This tendency has a fancy name in the world of sociology – its called “Semiotics of Dress.” (Remember the skinheads? The red laces are an example of this).
As hiking and hiking culture gained popularity, using certain clothing and gear became symbols that you belonged to the subculture.
Using certain items proved you were “in” or “in the know”. Hiking boots were no exception. Like other gear, hiking boots signaled to everyone else on and off the trail exactly what club you were in.
If you think about it, it is still pretty much the same today.
A lot of times I can spot another hiker or backpacker with little effort. It could be that they have a certain kind of backpack. Or that they are wearing well-worn boots.
It might be that they have certain park stickers on their car.
It’s a natural part of human dress and cultural identity. I mean, the trend even has a scientific name!
So Here’s My Theory on Why hiking Boots Have Red Laces
First, a disclaimer: This is my theory, based on my recent research. “Theory” means that I’m giving this my best guess considering everything I have learned.

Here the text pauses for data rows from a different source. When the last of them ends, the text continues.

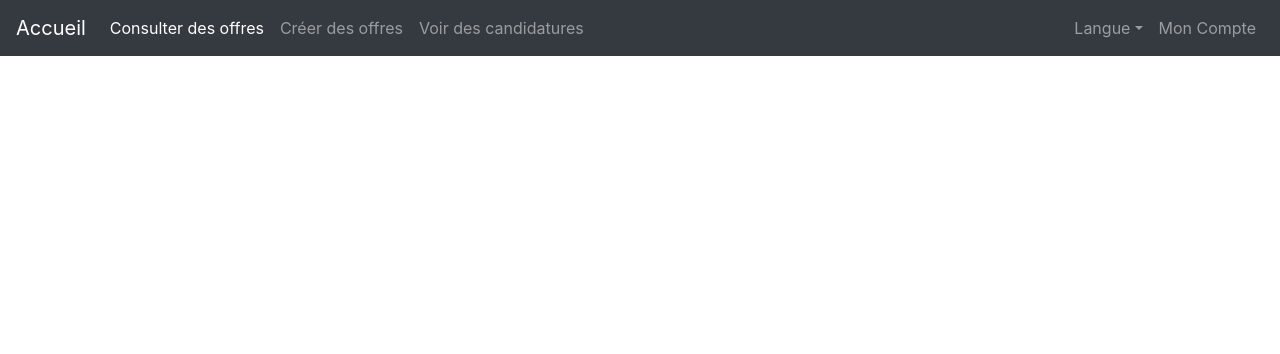
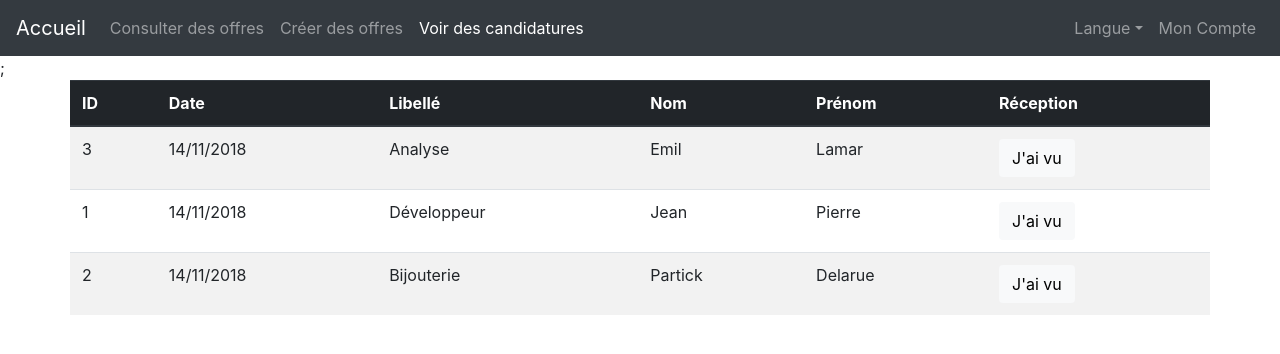
Before and after one commit to PPE2018/projetppe, a PHP site: page /reception_cand_rh.php in a window 1280 px wide. Shown: the top 354 px of the page. Run offline with PHP 8.4, Linux system fonts and the light colour scheme; data comes from the database, SQL or seed files in the repository.

Commit message:
page reception + modif

```diff
--- a/consultation_offre_rh.php
+++ b/consultation_offre_rh.php
@@ -32,7 +32,7 @@
                 <a class='nav-link' href='creation_offre.php?langue=$langue'>$str[3]</a>
               </li>
               <li class='nav-item'>
-                <a class='nav-link' href='#'>$str[4]</a>
+                <a class='nav-link' href='reception_cand_rh.php?langue=$langue'>$str[4]</a>
               </li>
             </ul>
             <ul class='navbar-nav ml-auto'>
@@ -86,6 +86,7 @@
                     $typecontr=$ligne['type_contrat'];
                     $salaire= $ligne['salaire'];
                     $datelim=$ligne['date_limite'];
+                    $datelim=date("d/m/Y");
                     $video=$ligne['video'];
                     $competence = $ligne['libelle'];
 
--- a/reception_cand_rh.php
+++ b/reception_cand_rh.php
@@ -9,44 +9,87 @@
     </head>
     <body>
       <?php
-
       $langue = 'fr';
-
       if (isset($_GET['langue']))
         $langue = $_GET['langue'];
       include "langue_".$langue.".php";
-
-      echo"
+      ?>
       <nav class='navbar sticky-top navbar-expand-lg navbar-dark bg-dark'>
-          <a class='navbar-brand' href='#'>$str[1]</a>
+      <a class='navbar-brand' href='#'><?php echo $str[1] ?></a>
       <button class='navbar-toggler' type='button' data-toggle='collapse' data-target='#navbarsExample05' aria-controls='navbarsExample05' aria-expanded='false' aria-label='Toggle navigation'>
         <span class='navbar-toggler-icon'></span>
       </button>
 
       <div class='collapse navbar-collapse' id='navbarsExample05'>
         <ul class='navbar-nav mr-auto'>
-              <li class='nav-item active'>
-                <a class='nav-link' href='consultation_offre_rh.php?langue=fr'>$str[2]</a>
-              </li>
-              <li class='nav-item '>
-                <a class='nav-link' href='creation_offre.php?langue=fr'>$str[3]</a>
+          <li class='nav-item'>
+            <a class='nav-link' href='consultation_offre_rh.php?langue=<?php echo $langue ?>'><?php echo $str[2] ?></a>
           </li>
           <li class='nav-item'>
-                <a class='nav-link' href='reception_cand_rh.php?langue=fr'>$str[4]</a>
+            <a class='nav-link' href='creation_offre.php?langue=<?php echo $langue ?>'><?php echo $str[3] ?></a>
+          </li>
+          <li class='nav-item active'>
+            <a class='nav-link' href='reception_cand_rh.php?langue=<?php echo $langue ?>'><?php echo $str[4] ?></a>
           </li>
         </ul>
         <ul class='navbar-nav ml-auto'>
           <li class='nav-item dropdown'>
-                <a class='nav-link dropdown-toggle' data-toggle='dropdown' aria-haspopup='true' aria-expanded='false'>$str[5]</a>
+            <a class='nav-link dropdown-toggle' data-toggle='dropdown' aria-haspopup='true' aria-expanded='false'><?php echo $str[5] ?></a>
             <div class='dropdown-menu' aria-labelledby='dropdown05'>
-                  <a class='dropdown-item' href='consultation_offre_rh.php?langue=fr'>$str[6]</a>
-                  <a class='dropdown-item' href='consultation_offre_rh.php?langue=en'>$str[7]</a>
+              <a class='dropdown-item' href='reception_cand_rh.php?langue=fr'><?php echo $str[6] ?></a>
+              <a class='dropdown-item' href='reception_cand_rh.php?langue=en'><?php echo $str[7] ?></a>
             </div>
           </li>
           <li class='nav-item'>
-                <a class='nav-link' href='#'>$str[8]</a>
+            <a class='nav-link' href='#'><?php echo $str[8] ?></a>
           </li>
         </ul>
       </div>
-        </nav>";
+    </nav>;
+    <div class='container'>
+      <div class='row'>
+        <?php
+        include "bdd/bdd.php";
+        $resultat=mysqli_query($connexion, 'SELECT id_candidature, date_candidature, libelle, nom, prenom, reception FROM candidature INNER JOIN PERSONNE ON personne.id_personne = candidature.id_personne INNER JOIN offre_emplois ON offre_emplois.id_offre = candidature.id_offre GROUP BY date_candidature DESC');
         ?>
+        <table class="table table-striped">
+          <thead class="thead-dark">
+            <tr>
+              <th scope="col">ID</th>
+              <th scope="col">Date</th>
+              <th scope="col">Libellé</th>
+              <th scope="col">Nom</th>
+              <th scope="col">Prénom</th>
+              <th scope="col">Réception</th>
+            </tr>
+          </thead>
+          <tbody>
+            <?php
+            while($ligne = mysqli_fetch_array($resultat, MYSQLI_BOTH)){
+              echo '<tr>';
+              $date = $ligne['id_candidature'];
+              $date = date("d/m/Y");
+              $id = $ligne['id_candidature'];
+              echo '<td>'.$id.'</td>';
+              echo '<td>'.$date.'</td>';
+              echo '<td>'.$ligne['libelle'].'</td>';
+              echo '<td>'.$ligne['nom'].'</td>';
+              echo '<td>'.$ligne['prenom'].'</td>';
+              if($ligne['reception'] == 0){
+                echo "<td><a href='#?id=$id' id='$id' class='modifier'>J'ai vu</a></td>";
+              }
+              else{
+                echo "<td><a href='#?id=$id' id='$id' class='modifier'>Déjà vu</a></td>";
+              }
+              echo '</tr>';
+            }
+            ?>
+          </tbody>
+        </table>
+      </div>
+    </div>
+
+  </body>
+  <script src="http://code.jquery.com/jquery-1.12.4.min.js"></script>
+  <script src="bootstrap/js/bootstrap.min.js"></script>
+</html>
```
Also changed, not shown: creation_offre.php (+4 -4 lines). Lines whose indentation alone changed are shown as unchanged.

So why do hiking boots have red laces?
My best guess is that early manufacturers put red laces on their boots to distinguish them as “hiking boots” rather than work boots. Boots pretty much looked the same back then and it could have been a way to market them as being different and, somehow, better.
This may have been justified by saying that the red laces were more visible, or easier to find in the dark, as some folks have theorized.
But at some point, it became standard for hiking boot manufacturers to sell their boots with red laces.
As specialized companies started making boots special for hiking, the red laces became the standard of hiking fashion in the ’60s, ’70s and ’80s. It was a rare pair of boots that didn’t have red laces back then.
My theory is this…
As the hiking boot industry grew, and hiking culture grew with it, having red laces became part of the “uniform” for hikers.
Maybe red laces were not quite a status symbol, but a signal that your boots were not made just for walking or working, but that you were a hiker.
Over a few decades, red laces became part of the hiking culture.
That is why, even now, hiking boots are often sold with red laces. And if your new boots do not come with red laces, you can buy them and switch them out.
👉Related Post: Low Cut Vs Mid Cut Hiking Boots – Choosing The Best For You
So There You Have It…
I guess a theory is better than nothing, right?
It would be quite a project to get in touch with the first hiking boot manufacturers and see if they have documented anywhere in their company histories why they chose red laces for their boots.
I challenge the hiking community to delve deeper into this question to see if we can clear up this mystery once and for all!